As another school year ends, college tuition payments are now another year closer. Parents often wonder when they should start saving and how much.
College tuition and fees are costly and on the rise. Even with 4-year private schools running on average $30,000 per year, the cost is well worth it. According to the US Census Bureau, individuals with a bachelor’s degree earn more than double those with just a high school diploma.
How much to save depends on how much you think your child’s education will cost. The best way is to start saving before they are born. The sooner you begin, the less money you will have to put away each year.

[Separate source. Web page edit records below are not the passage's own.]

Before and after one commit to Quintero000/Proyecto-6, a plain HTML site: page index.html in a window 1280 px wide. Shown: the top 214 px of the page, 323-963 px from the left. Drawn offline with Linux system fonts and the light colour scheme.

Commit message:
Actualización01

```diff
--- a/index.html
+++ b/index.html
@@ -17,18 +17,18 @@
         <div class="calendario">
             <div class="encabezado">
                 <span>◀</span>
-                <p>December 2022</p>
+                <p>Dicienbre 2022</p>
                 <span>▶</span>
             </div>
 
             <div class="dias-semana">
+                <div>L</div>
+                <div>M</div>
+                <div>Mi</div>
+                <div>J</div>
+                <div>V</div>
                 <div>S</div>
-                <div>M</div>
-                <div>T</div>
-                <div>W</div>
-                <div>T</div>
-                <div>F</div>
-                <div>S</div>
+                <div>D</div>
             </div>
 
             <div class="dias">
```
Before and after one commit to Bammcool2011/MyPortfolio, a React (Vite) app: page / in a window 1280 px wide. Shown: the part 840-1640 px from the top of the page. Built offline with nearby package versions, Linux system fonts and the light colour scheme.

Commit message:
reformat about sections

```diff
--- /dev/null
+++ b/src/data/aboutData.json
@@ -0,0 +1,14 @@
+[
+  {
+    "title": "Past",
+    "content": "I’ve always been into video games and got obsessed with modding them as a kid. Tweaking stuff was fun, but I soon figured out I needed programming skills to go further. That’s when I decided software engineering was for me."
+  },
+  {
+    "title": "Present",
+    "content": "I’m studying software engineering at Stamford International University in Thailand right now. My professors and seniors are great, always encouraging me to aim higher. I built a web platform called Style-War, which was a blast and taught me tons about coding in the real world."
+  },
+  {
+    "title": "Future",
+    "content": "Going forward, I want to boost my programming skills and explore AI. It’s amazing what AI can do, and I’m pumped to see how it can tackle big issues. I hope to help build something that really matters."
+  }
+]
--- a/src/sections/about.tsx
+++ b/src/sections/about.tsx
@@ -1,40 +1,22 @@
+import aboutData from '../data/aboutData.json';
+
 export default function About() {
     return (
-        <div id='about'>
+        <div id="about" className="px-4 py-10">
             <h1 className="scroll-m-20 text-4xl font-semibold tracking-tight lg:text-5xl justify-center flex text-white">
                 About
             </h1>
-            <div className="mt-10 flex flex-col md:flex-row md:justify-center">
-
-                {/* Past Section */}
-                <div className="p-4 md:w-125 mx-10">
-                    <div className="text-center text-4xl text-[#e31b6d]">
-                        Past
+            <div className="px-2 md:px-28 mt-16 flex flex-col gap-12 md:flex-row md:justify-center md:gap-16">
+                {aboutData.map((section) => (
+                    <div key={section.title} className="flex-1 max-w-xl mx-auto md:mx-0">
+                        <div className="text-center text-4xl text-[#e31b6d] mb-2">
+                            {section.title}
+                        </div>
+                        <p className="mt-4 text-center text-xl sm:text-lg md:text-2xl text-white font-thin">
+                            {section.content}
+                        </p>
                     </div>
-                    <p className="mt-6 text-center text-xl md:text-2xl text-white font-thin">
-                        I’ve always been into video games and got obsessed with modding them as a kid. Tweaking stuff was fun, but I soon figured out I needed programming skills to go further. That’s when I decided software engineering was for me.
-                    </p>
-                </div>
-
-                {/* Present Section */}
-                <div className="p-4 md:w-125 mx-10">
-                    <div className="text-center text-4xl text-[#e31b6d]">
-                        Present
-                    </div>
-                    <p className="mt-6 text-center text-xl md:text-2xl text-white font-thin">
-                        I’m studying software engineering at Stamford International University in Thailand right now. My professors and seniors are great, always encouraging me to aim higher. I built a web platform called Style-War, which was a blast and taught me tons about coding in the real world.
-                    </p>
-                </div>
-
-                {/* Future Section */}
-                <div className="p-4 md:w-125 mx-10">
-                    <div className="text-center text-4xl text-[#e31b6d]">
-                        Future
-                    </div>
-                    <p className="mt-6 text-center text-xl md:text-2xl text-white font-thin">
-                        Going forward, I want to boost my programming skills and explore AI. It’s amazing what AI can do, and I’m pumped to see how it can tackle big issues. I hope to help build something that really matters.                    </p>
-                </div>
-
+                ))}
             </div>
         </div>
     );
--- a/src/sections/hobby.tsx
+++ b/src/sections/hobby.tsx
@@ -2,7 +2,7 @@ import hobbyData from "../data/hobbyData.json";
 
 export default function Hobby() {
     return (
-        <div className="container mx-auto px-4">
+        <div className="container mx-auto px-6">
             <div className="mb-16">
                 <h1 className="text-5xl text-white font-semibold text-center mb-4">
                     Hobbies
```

Example: Suppose you have one child, age six months, and you estimate that you’ll need $120,000 to finance his college education 18 years from now. If you start putting away money immediately, you’ll need to save $3,500 per year for 18 years (assuming an after-tax return of 7%). On the other hand, if you put off saving until the child is six years old, you’ll have to save almost double that amount every year for twelve years.
Another advantage of starting early is that you’ll have more flexibility when it comes to the type of investment you’ll use. You’ll be able to put at least part of your money in equities, which, although riskier in the short-run, are better able to outpace inflation than other investments in the long-run.
How Much Will a College Education Cost?
Based the survey completed for the 2006 Trends in College Pricing, the average cost for tuition, fees, room and board for 2006-2007 was:
$12,796 per year for 4-year public colleges and universities.
This is an increase of 6.3% from 2005-2006 findings
$30,367 per year for 4-year private colleges and universities.
This is an increase of 5.9% from 2005-2006 findings
It should also be noted that on average, full-time students receive $9,000 of financial aid per year in the form of grants and tax benefits for private 4-year institutions, $3,100/yr for public 4-year institutions, and $2,200/yr for public 2-year institutions.
Section 529 Qualified Tuition Plans
Many parents are looking at ways to save for college. In 2000, Section 529 plans, also known as Qualified Tuition Programs (QTP) became a popular college savings vehicle for parents.
Every state now has a program allowing persons to prepay for future higher education, with tax relief. There are two basic plan types, with many variations among them:
1.The Prepaid Education Arrangement. Where one is essentially buying future education at today’s costs, by buying education credits or certificates. This is the older type of program, and tends to limit the student’s choice of schools within the state.
2.Education Savings Accounts. Where contributions are made to an account to be used specifically for future higher education.
Tip: When approaching state programs one must distinguish between what the federal tax law allows and what an individual state’s program may impose.
You may open a Section 529 program in any state. But when buying prepaid tuition credits (less popular than savings accounts), you often need to apply the credits to a specific college or group of colleges.
Unlike certain other tax-favored higher education programs, such as the Hope and lifetime learning tax credits, federal tax law doesn’t limit the benefit only to tuition. Room, board, lab fees, books, and supplies can be purchased with funds from your 529 Savings Account. (Individual state programs could be narrower.)
The two key individual parties to the program are the Designated Beneficiary, the student-to-be, and the Account Owner, who is entitled to choose and change the beneficiary and who is normally the principal contributor to the program.
There are no income limits on who may be an account owner. There’s only one designated beneficiary per account. Thus, a parent with three college-bound children might set up 3 accounts. (Some state programs don’t allow the same person to be both beneficiary and account owner.)
Contributions must be in cash, and must not total more than reasonably needed for higher education (as determined initially by the state). Neither account owner nor beneficiary may direct investments, but the state may allow the owner to select a type of investment fund (e.g., fixed income securities), and to change the investment annually, and when the beneficiary is changed. The account owner decides who gets the funds (can pick and change the beneficiary) and is legally allowed to withdraw funds at any time, subject to tax and penalty discussed later.